The Department of Defense said in a news release that the crew was on a bombing mission over Berlin in April 1944 when their B-24J Liberator aircraft crashed near East Meitze, Germany. There were no survivors.
The crash site was located in 2003 and human remains were turned over to U.S. officials. Additional remains, as well as metal ID tags and a class ring, were gathered over the next few years by a joint POW/MIA Accounting Command team. Scientists used dental analysis and DNA to identify the remains.

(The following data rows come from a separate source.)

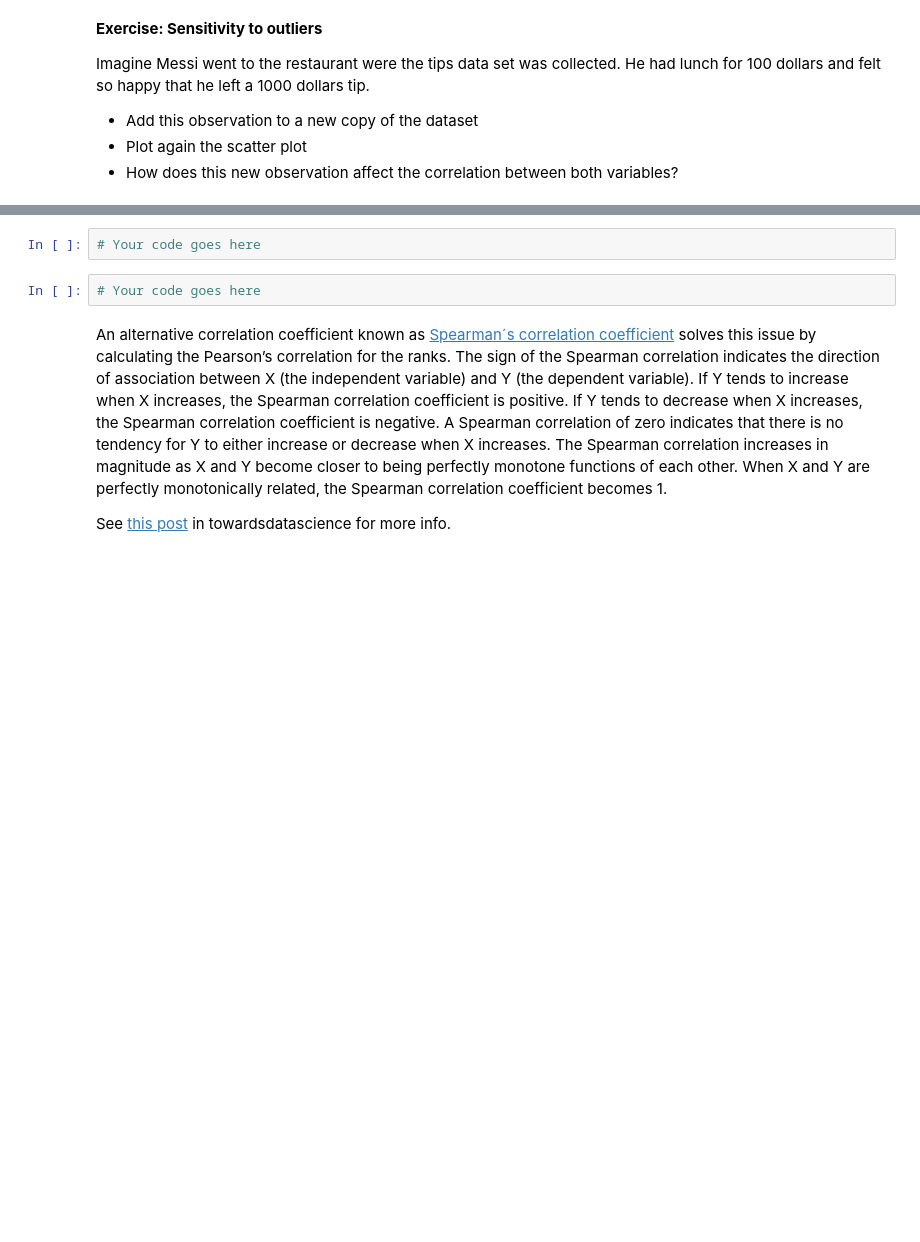
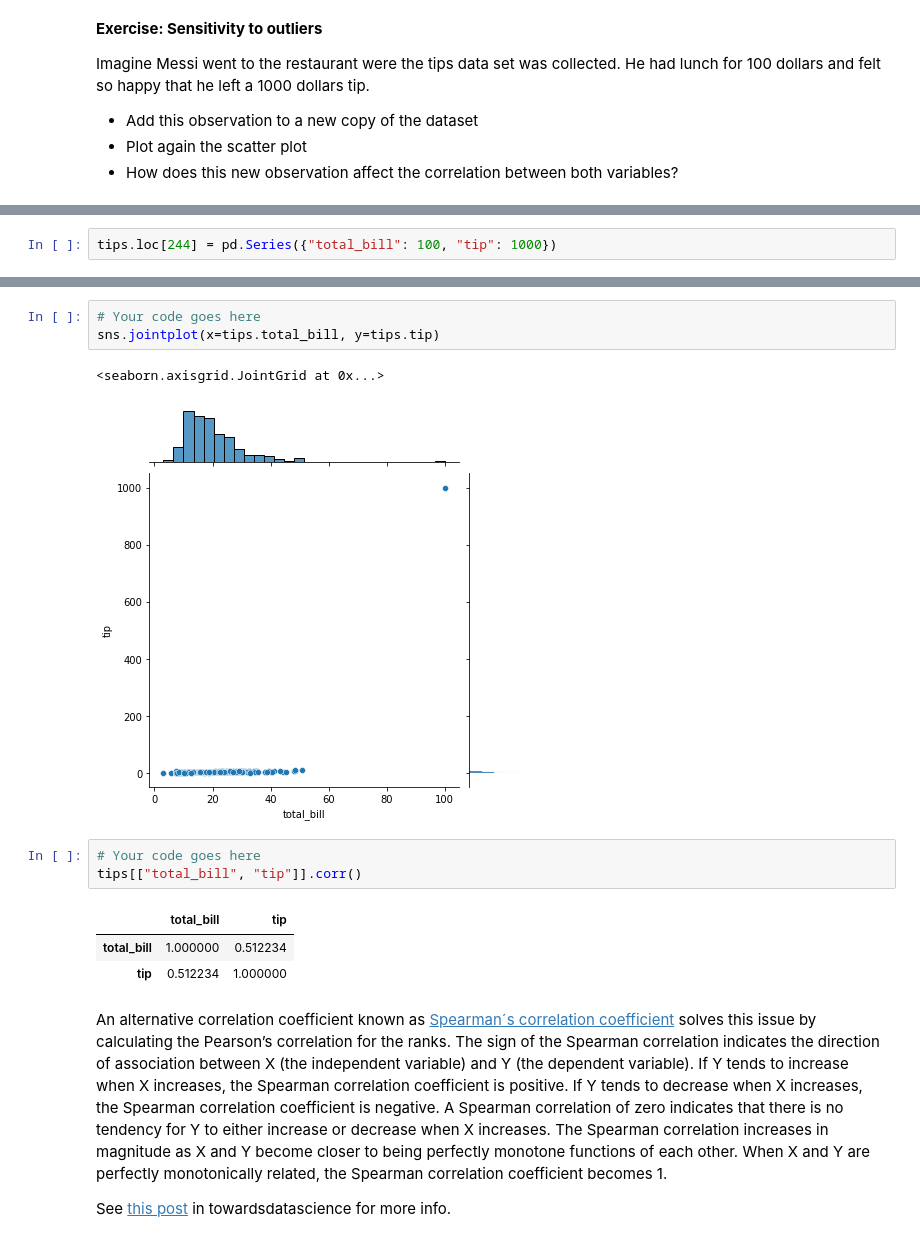
Before and after one commit to Ironhack-Data-Madrid-Enero-2021/Classroom-Materials, a Jupyter notebook: week_05/03-intro-statistics.ipynb, the cells around one changed output, grey strips where cells are left out. Drawn from its saved outputs; the diff is of its cells as text; blank space fills up the shorter version.

```diff
--- a/week_05/03-intro-statistics.ipynb
+++ b/week_05/03-intro-statistics.ipynb
@@ -788,0 +801,2 @@ Imagine Messi went to the restaurant were the tips data set was collected. He ha
+# %%
+tips.loc[244] = pd.Series({"total_bill": 100, "tip": 1000})
@@ -789,7 +812,16 @@ Imagine Messi went to the restaurant were the tips data set was collected. He ha
+# %%
+# Your code goes here
+sns.jointplot(x=tips.total_bill, y=tips.tip)
+# %% [output]
+<seaborn.axisgrid.JointGrid at 0x...>
+[figure, added]
 # %%
 # Your code goes here
+tips[["total_bill", "tip"]].corr()
+# %% [output]
+|  | total_bill | tip |
+| total_bill | 1.000000 | 0.512234 |
+| tip | 0.512234 | 1.000000 |
-# %%
-# Your code goes here
 # %% [markdown]
 An alternative correlation coefficient known as [Spearman´s correlation coefficient](https://en.wikipedia.org/wiki/Spearman%27s_rank_correlation_coefficient) solves this issue by calculating the Pearson’s correlation for the ranks. The sign of the Spearman correlation indicates the direction of association between X (the independent variable) and Y (the dependent variable). If Y tends to increase when X increases, the Spearman correlation coefficient is positive. If Y tends to decrease when X increases, the Spearman correlation coefficient is negative. A Spearman correlation of zero indicates that there is no tendency for Y to either increase or decrease when X increases. The Spearman correlation increases in magnitude as X and Y become closer to being perfectly monotone functions of each other. When X and Y are perfectly monotonically related, the Spearman correlation coefficient becomes 1.
 
```
Also changed, not shown: parts of 31 cells of this notebook, 5 other files.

Ten airmen will be buried as a group in a casket representing the entire crew Wednesday. They are: Army Air Forces 2nd Lt. Robert R. Bishop of Joliet, Ill.; 2nd Lt. Thomas Digman, Jr. of Pittsburgh; 2nd Lt. Donald W. Hess of Sioux City, Iowa; 2nd Lt. Arthur W. Luce, of Fort Bragg, Calif.; Staff Sgt. Joseph J. Karaso, of Philadelphia; Staff Sgt. Ralph L. McDonald of East Point, Ga.; Sgt. John P. Bonnassiolle of Oakland, Calif.; Sgt. James T. Blong of Port Washington, Wis.; Sgt. Michael A. Chiodo of Cleveland; and Sgt. John J. Harringer, Jr. of South Bend, Ind.

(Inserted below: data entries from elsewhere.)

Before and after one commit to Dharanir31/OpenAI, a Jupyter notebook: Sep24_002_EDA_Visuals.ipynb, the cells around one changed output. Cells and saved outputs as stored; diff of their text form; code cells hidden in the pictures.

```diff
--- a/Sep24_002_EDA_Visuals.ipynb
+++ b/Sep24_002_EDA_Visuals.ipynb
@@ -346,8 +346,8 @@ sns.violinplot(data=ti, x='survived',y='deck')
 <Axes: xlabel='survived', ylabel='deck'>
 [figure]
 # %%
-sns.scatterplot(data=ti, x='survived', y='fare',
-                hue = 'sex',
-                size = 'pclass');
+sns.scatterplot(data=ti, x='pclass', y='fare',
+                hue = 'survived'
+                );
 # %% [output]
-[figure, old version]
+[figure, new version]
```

German forces had buried the remains of Digman, Blong and an unknown airman near Hannover, Germany. In 1946, remains of the three were exhumed and reburied in a U.S. military cemetery in Belgium.

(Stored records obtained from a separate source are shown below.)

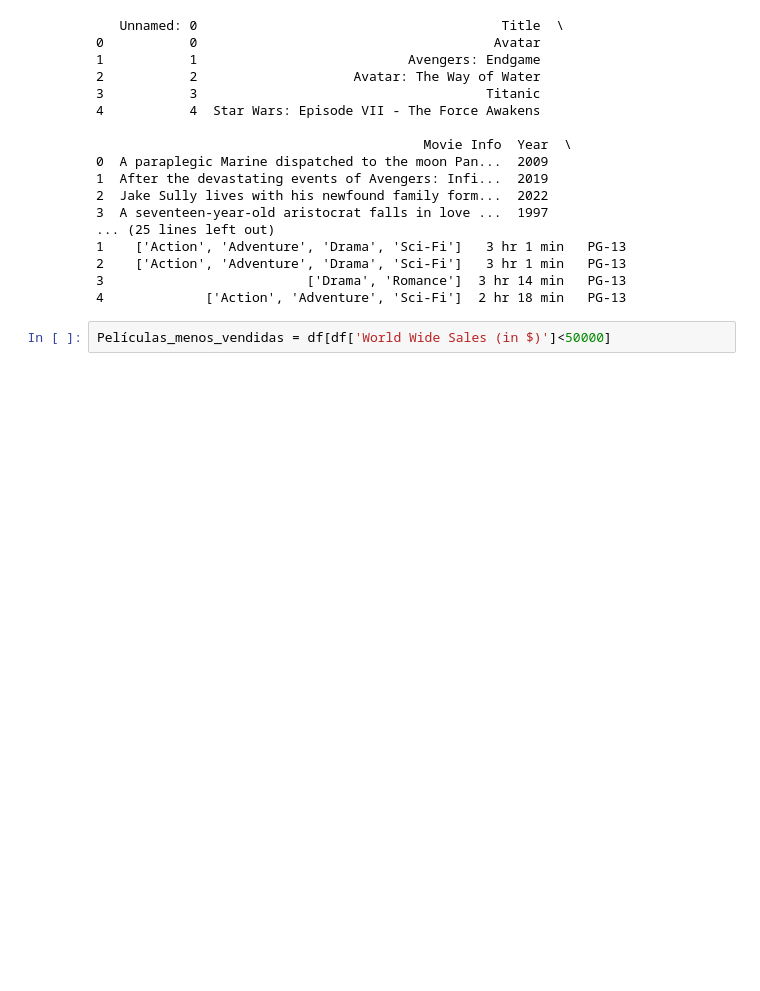
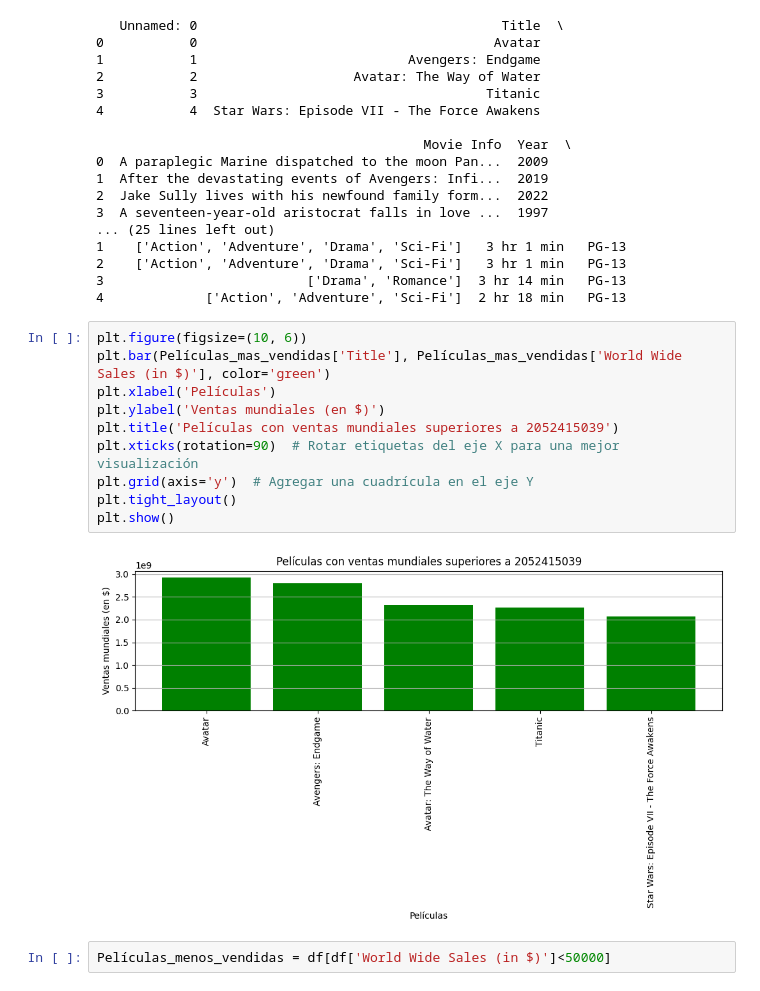
Before and after one commit to DianaRivas98/Proyecto-Big-Data, a Jupyter notebook: Proyecto_BigData___1.ipynb, the cells around one changed output. Drawn from its saved outputs; the diff is of its cells as text; blank space fills up the shorter version.

```diff
--- a/Proyecto_BigData___1.ipynb
+++ b/Proyecto_BigData___1.ipynb
@@ -171,6 +92,18 @@ print(Películas_mas_vendidas)
 2    ['Action', 'Adventure', 'Drama', 'Sci-Fi']   3 hr 1 min   PG-13
 3                          ['Drama', 'Romance']  3 hr 14 min   PG-13
 4             ['Action', 'Adventure', 'Sci-Fi']  2 hr 18 min   PG-13
+# %%
+plt.figure(figsize=(10, 6))
+plt.bar(Películas_mas_vendidas['Title'], Películas_mas_vendidas['World Wide Sales (in $)'], color='green')
+plt.xlabel('Películas')
+plt.ylabel('Ventas mundiales (en $)')
+plt.title('Películas con ventas mundiales superiores a 2052415039')
+plt.xticks(rotation=90)  # Rotar etiquetas del eje X para una mejor visualización
+plt.grid(axis='y')  # Agregar una cuadrícula en el eje Y
+plt.tight_layout()
+plt.show()
+# %% [output]
+[figure, added]
 # %%
 Películas_menos_vendidas = df[df['World Wide Sales (in $)']<50000]
 # %%
```
Also changed, not shown: parts of 31 cells of this notebook.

According to the Pentagon, the U.S. government was able to recover and identify about 79,000 Americans at the end of World War II. But more than 73,000 Americans remain unaccounted-for from the conflict.